A few of the other kids cooking as their mother was occupied
Ronnie (fellow teammate) called me around 1:45 this afternoon asking if I wanted to go deliver a baby. As my things left to do for the day were a pharmacy order and a grocery run I thought her idea was more fun so agreed. I quick grabbed my bag, picked up Ronnie and headed out to Obule. Rose is one of the ladies of the church I attend and I've been watching her get bigger and bigger for several months now. Honestly, I expected her to deliver weeks ago but she refused every time I encouraged her to come to the clinic on an antenatal day so I was really just guessing. I knew she wanted to deliver at home and as this was baby number 8 for her I really had no way to argue against that. When we arrived out in the village today and walked into her hut she was sitting on the floor, pretty relaxed. She looked a bit uncomfortable but was talking with us, with her husband, with her mother-in-law and generally giving very little indication that she was in labor. I have a very hard time understanding her English and I wanted her to know I was willing to help but yet also just wanted to stay out of her way and let her labor as she was most comfortable.  I asked a few questions about how long she had been having pains (contractions)- "since 10 am", and if her water broke- "not yet" but really got the sense she had in well under control and didn't need or want help.  She told her mother-in-law that she wanted to walk around. Ronnie and I sat on the ground outside as she headed off in the direction of the latrine. I few minutes later she went back inside but we heard the water from the basin splashing around so didn't go right back in to give her some privacy. Just minutes later we heard a baby cry! I jumped up and went in just in time to see the grandmother ease a good sized boy down to the ground. While Ronnie hunted through the med bag for my receiving blanket, I tried to keep the baby out of the massive puddle of amniotic fluid that was quickly turning to mud on the floor of the hut. The cord was still really short so I quickly tied and cut it so we could get the little guy up to his mother's chest. (BTW- hemostats are so much nicer than trying to tie that slippery cord with string!) The grandmother helped Rose get into a squat to deliver the placenta while Ronnie and I rubbed the baby off and tried to encourage him to clear his airway a little. He really looked good even though he had no desire to cry so we just held him to help him warm up. He was by far the most alert newborn I've ever met! 
10 minutes old
The placenta took a little while but finally came and Rose began to move around and clean up. It still amazes me that these women are so strong. Within 30 minutes she was sitting up, interacting with her other kids and getting on with her day. 

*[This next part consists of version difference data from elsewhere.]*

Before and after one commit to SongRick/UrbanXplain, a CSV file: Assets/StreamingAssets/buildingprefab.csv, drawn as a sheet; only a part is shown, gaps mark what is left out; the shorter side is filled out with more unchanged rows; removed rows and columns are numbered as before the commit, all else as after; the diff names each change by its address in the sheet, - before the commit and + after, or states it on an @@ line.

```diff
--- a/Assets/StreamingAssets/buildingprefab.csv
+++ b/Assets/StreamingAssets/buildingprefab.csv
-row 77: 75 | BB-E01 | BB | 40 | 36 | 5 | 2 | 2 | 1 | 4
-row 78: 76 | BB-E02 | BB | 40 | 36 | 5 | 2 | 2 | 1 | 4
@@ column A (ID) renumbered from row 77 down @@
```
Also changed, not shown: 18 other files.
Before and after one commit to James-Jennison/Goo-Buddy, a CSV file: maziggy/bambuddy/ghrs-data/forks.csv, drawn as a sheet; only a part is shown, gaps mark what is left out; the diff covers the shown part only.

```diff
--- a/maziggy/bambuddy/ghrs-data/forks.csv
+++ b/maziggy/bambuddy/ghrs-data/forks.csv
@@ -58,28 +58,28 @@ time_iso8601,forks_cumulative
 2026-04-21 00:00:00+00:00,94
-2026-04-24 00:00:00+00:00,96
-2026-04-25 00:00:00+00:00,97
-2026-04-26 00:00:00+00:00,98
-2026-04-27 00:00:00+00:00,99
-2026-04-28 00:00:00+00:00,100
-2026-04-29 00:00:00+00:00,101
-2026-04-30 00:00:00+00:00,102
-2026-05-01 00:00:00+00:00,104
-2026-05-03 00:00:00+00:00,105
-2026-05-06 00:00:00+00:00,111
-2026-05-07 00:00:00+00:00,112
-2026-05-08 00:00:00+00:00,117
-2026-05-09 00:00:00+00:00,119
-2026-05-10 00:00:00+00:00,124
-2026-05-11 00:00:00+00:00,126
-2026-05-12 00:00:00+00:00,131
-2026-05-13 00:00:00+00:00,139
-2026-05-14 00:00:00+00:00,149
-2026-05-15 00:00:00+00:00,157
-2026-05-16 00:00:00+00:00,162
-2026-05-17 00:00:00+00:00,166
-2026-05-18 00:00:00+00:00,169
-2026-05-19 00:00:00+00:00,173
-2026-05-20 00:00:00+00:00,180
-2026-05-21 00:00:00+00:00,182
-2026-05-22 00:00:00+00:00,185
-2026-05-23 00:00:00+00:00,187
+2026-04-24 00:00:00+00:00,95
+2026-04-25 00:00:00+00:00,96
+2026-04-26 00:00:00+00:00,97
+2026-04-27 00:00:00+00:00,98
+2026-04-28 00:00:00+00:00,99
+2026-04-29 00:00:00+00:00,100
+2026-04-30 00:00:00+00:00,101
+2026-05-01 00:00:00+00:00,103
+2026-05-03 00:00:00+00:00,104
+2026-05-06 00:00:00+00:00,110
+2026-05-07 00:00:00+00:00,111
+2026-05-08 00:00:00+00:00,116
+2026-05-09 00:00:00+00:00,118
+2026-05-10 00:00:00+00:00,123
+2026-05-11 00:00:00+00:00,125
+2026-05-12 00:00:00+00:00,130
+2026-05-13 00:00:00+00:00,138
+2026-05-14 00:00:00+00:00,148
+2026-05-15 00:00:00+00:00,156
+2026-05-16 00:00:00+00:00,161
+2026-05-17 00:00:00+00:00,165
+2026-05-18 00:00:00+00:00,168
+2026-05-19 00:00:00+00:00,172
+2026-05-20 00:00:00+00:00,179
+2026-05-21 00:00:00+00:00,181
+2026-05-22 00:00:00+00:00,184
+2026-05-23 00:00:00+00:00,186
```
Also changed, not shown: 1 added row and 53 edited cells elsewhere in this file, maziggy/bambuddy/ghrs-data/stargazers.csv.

Rose on the left having a cup of tea, baby boy being held by his older sister. 
Mother-in-law (never did get her name, Rose was just too fast!) holding the new baby while Rose rested for a few minutes in the background. 
Praise the Lord it could not have gone any better! All seemed to be doing well and I was back home less than 3 hours later. If only they were all like that! 

Tuesday, July 24, 2012

*Out of chronological order as this post is a continuation of the story from two days before. (7/26/2012)
Spent several hours yesterday at the HIV clinic with Esther and her mother Mary. It was good to get to know them a bit better, not so good to sit on a terrible bench in the waiting area until my back ached and my butt was numb. During the waiting I learned that Esther had meningitis around 6 years old and has never been mentally well since. We talked of the father of the baby and how he has "run away" and is refusing to pay anything for impregnating Esther.  He also has abandoned two other children with his wife when he ran away. Clearly he is going to be no help whatsoever.
When we first arrived we got Esther enrolled in their HIV positive mothers program and then got her blood drawn for a CD4 count. Hours later we were finally called in to talk with the "doctor." She handed Mary the lab slip, said her count was fine and that she didn't need anything at this time, to come back in 6 months. Wait! I practically jumped out of my chair but on account of my legs being numb wasn't able. "Doesn't she need ARVs on account of the pregnancy?" "Oh, she is pregnant?" Good grief. She is due in three months and big! And we are part of the positive mothers program- that is why we are here! But I learned that as her count is still above 200 all she gets is a daily cotrimoxazole.  Her count is around 550 but a healthy persons' should be 1000 or more so I kept pushing for ARVs but she just wasn't going to get them. I asked if the "doctor" could interpret the ultrasound results for us but she just told Esther and her mother to return the the clinic on the followup date. I explained to her that I wrote that followup date and I was the one they were going to be returning to.  Finally she wrote a referal to Soroti main hospital but as that is where they had the scan done and no one did anything with their case at that time I'm not overall hopeful for their next visit. But I did  managed to arrange for them to come back to the HIV clinic for a repeat CD4 in two months so if she does drop lower we won't lose too much time getting her on ARV's. Anyway, please pray for them. Esther is in no position to care for herself, her parents are both elderly (well into their 60's which in Uganda is not common) and the father of the baby seems like a sleeze bag.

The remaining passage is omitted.